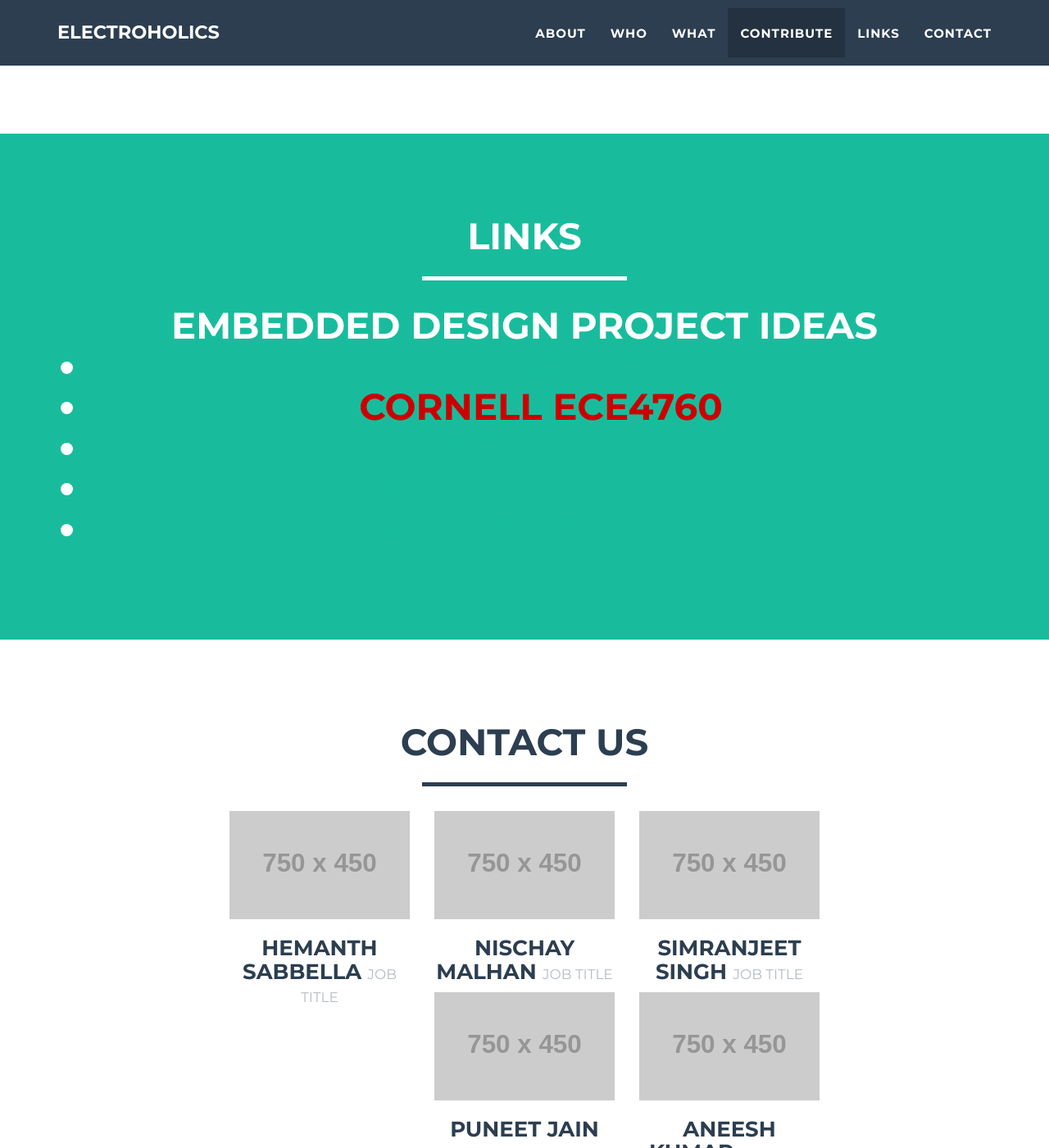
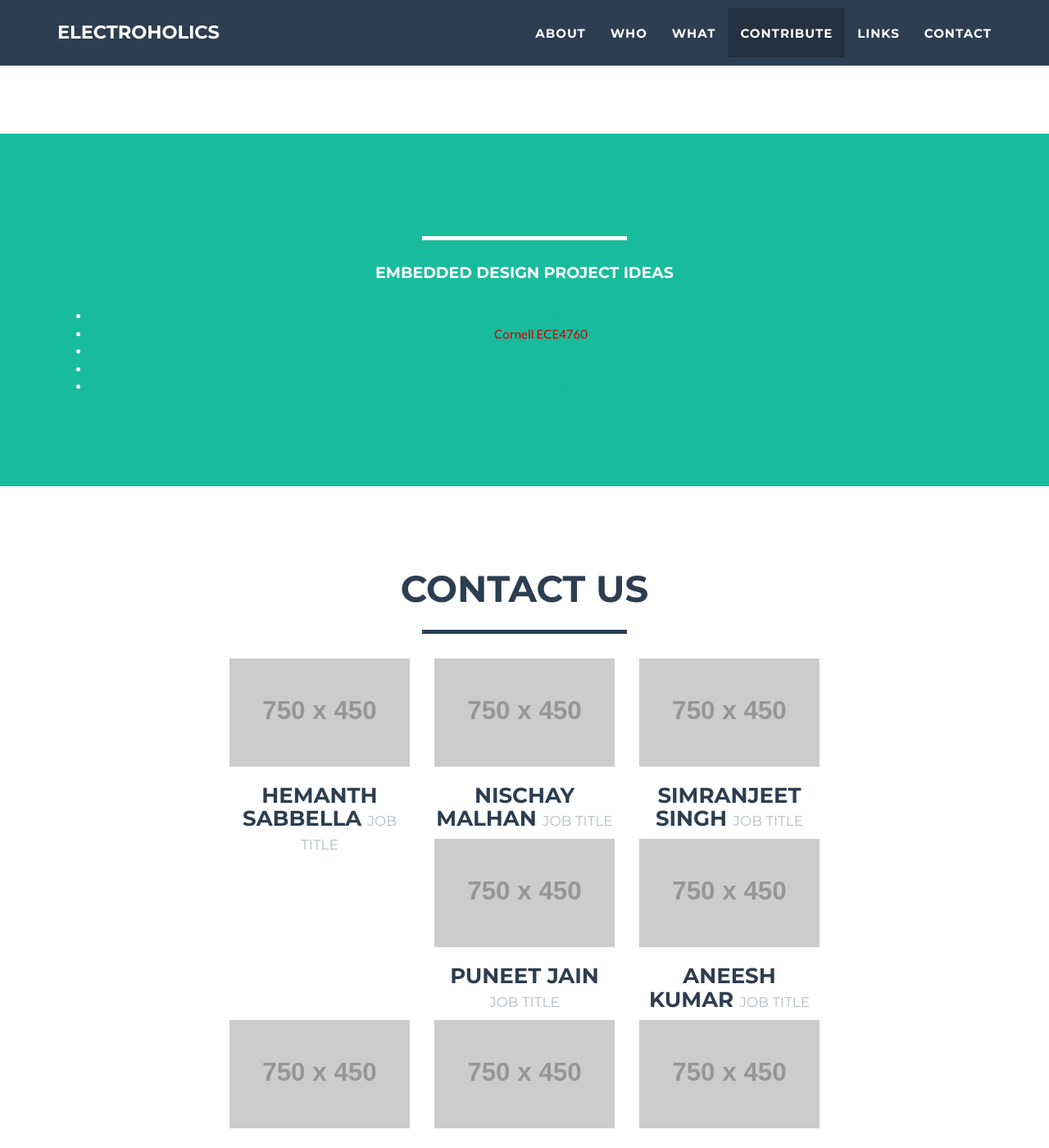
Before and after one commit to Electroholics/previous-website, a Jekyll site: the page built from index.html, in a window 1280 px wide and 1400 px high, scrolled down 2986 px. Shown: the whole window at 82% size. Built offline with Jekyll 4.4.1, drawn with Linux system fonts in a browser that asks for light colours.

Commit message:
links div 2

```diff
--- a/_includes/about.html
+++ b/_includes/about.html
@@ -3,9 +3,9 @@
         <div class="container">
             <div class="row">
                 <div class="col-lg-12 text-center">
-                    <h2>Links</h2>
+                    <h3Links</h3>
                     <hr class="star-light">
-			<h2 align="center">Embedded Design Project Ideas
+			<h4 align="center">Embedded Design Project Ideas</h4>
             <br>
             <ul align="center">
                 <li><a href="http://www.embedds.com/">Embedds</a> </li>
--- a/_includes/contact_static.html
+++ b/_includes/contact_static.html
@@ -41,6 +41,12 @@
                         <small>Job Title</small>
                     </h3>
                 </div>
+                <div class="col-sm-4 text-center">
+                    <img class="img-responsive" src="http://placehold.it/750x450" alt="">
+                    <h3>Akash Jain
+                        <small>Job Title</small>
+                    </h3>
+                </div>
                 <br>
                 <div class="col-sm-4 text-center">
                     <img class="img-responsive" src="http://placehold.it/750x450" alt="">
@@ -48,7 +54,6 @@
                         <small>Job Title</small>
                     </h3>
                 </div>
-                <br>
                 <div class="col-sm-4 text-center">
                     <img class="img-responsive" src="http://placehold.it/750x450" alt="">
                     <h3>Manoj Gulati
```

* * *

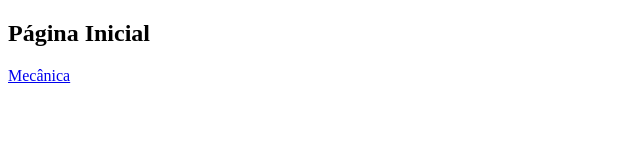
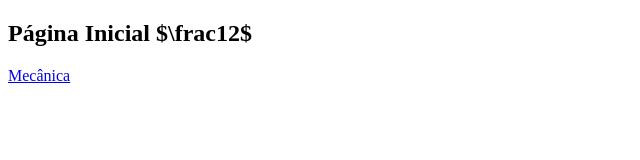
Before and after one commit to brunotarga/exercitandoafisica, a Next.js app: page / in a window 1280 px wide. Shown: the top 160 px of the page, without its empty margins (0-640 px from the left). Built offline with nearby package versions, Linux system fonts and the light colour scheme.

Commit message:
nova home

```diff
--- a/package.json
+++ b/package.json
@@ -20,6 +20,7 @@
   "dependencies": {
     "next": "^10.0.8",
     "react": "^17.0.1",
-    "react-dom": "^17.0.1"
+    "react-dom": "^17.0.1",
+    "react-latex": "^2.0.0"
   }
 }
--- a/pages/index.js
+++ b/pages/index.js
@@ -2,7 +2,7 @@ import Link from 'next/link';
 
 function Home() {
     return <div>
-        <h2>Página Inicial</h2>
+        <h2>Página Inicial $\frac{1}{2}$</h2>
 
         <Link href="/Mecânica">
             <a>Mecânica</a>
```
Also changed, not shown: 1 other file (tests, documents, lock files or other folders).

* * *

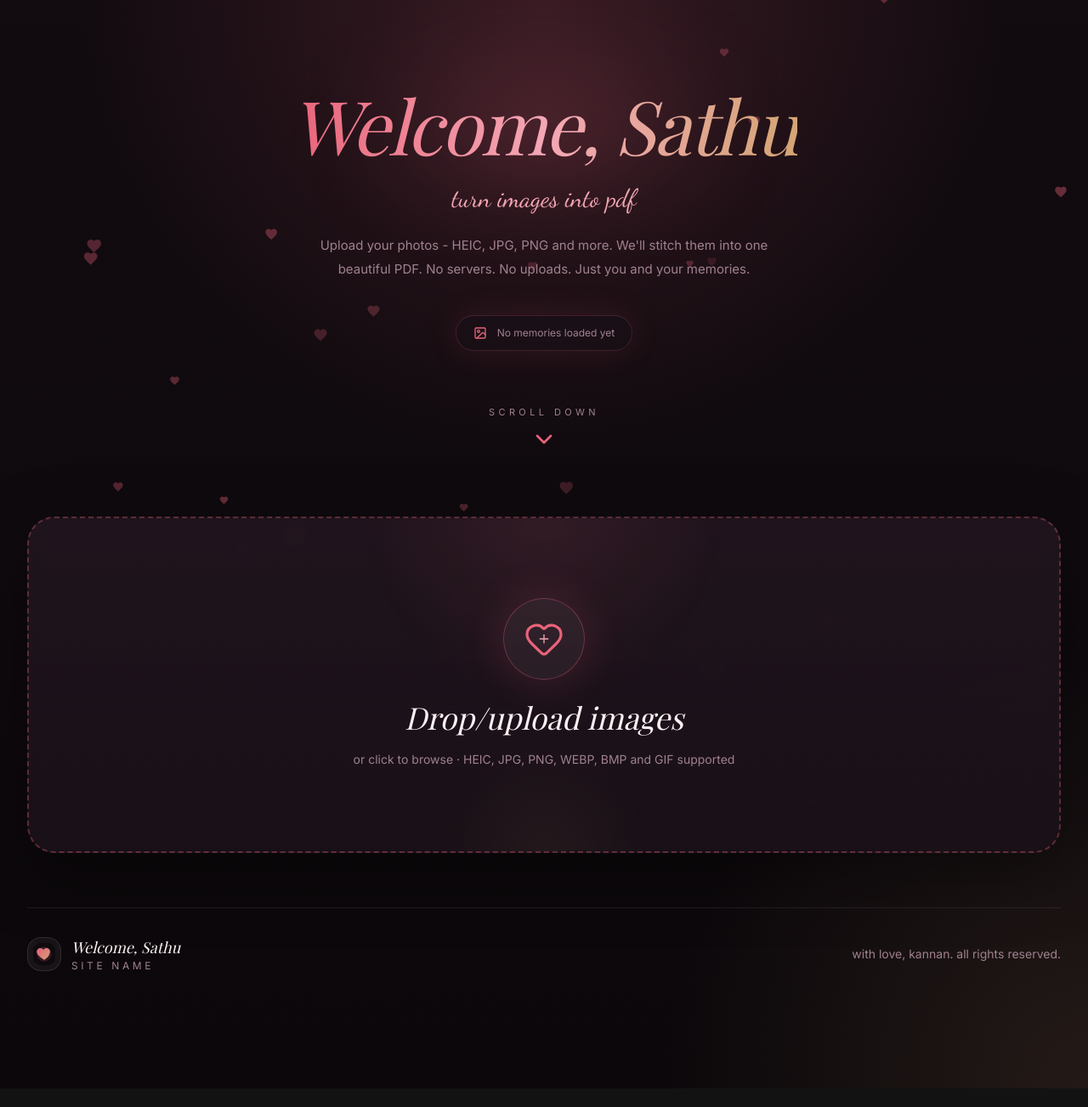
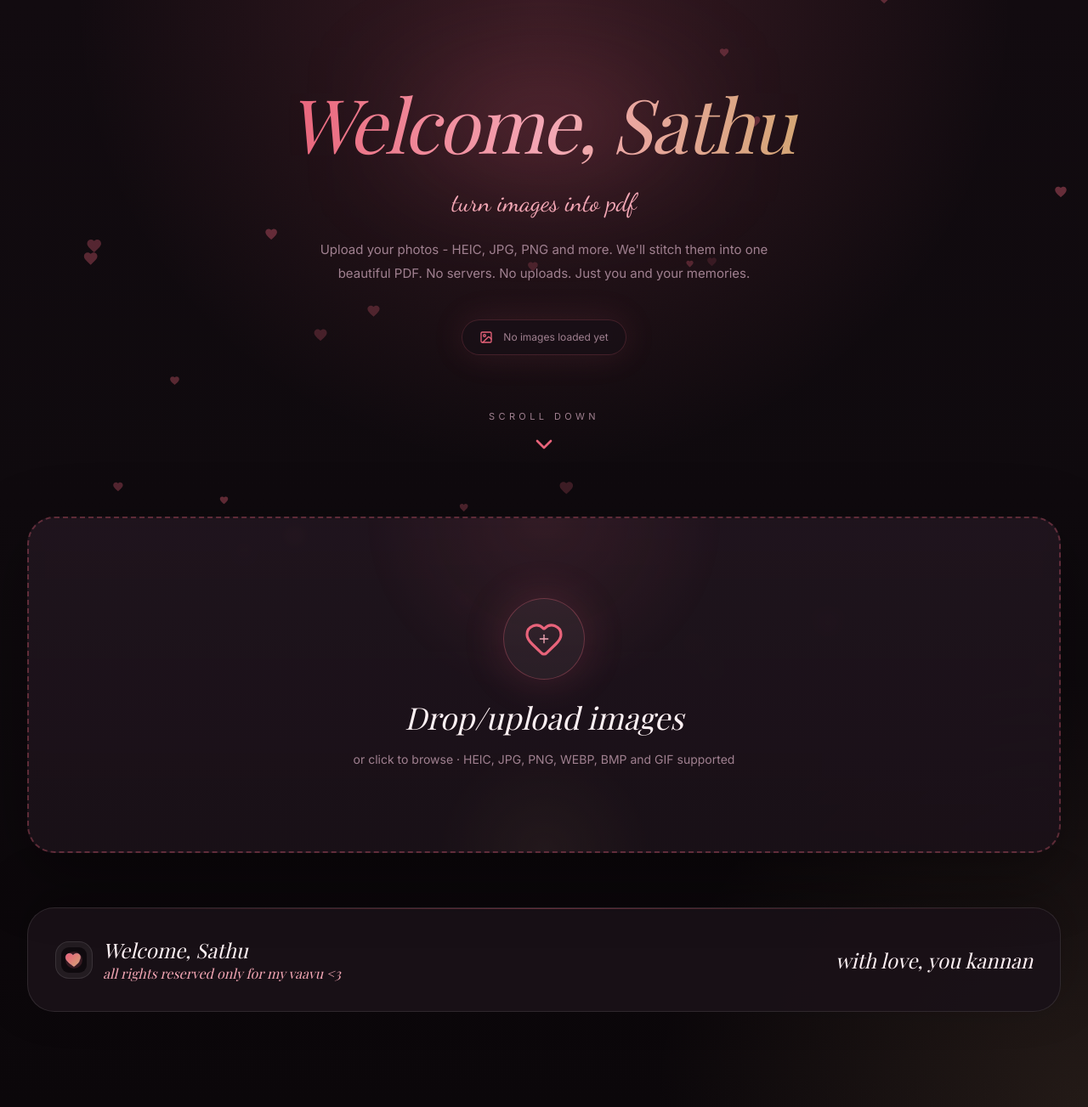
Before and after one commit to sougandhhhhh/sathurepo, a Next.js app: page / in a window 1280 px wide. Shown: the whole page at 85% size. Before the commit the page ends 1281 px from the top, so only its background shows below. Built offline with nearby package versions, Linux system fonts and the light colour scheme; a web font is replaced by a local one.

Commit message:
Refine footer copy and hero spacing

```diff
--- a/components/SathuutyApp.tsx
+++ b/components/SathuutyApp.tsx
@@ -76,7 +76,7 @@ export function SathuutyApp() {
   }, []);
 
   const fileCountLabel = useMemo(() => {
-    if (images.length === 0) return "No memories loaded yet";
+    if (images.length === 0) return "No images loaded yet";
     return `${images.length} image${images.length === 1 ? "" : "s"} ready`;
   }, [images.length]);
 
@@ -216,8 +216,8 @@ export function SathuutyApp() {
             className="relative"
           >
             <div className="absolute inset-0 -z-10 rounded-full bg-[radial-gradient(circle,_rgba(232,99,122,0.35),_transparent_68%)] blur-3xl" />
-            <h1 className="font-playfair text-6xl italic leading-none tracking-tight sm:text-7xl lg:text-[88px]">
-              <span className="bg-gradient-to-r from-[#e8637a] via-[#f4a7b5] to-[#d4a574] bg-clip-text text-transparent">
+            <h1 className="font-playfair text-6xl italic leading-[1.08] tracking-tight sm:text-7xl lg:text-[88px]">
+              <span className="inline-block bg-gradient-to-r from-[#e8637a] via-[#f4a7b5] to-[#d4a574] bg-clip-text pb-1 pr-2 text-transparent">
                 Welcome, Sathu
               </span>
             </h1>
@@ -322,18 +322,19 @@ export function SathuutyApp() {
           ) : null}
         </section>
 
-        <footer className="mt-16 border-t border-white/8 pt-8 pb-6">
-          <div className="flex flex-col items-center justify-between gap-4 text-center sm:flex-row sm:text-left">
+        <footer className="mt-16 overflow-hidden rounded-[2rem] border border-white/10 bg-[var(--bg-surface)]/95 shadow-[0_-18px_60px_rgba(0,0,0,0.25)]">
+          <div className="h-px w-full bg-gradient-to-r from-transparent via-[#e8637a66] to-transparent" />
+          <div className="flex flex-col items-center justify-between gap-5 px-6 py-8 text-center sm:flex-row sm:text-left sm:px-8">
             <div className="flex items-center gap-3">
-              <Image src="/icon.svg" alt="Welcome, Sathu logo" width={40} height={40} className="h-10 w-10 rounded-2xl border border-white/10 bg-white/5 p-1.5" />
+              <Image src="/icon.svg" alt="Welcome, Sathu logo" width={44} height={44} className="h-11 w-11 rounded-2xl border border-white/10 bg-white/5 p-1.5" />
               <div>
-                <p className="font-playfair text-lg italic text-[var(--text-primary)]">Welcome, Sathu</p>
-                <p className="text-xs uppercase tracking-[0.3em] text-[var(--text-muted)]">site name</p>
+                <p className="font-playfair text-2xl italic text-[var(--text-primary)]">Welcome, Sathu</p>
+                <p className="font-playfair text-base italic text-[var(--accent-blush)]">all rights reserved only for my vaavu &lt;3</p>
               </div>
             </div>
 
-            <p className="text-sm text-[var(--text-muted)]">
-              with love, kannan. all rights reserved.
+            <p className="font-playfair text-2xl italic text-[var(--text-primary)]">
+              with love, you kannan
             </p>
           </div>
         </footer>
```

### What to do
Determine how many lines of the listing hold the word "italic" and reply with that figure alone.

### Answer section
6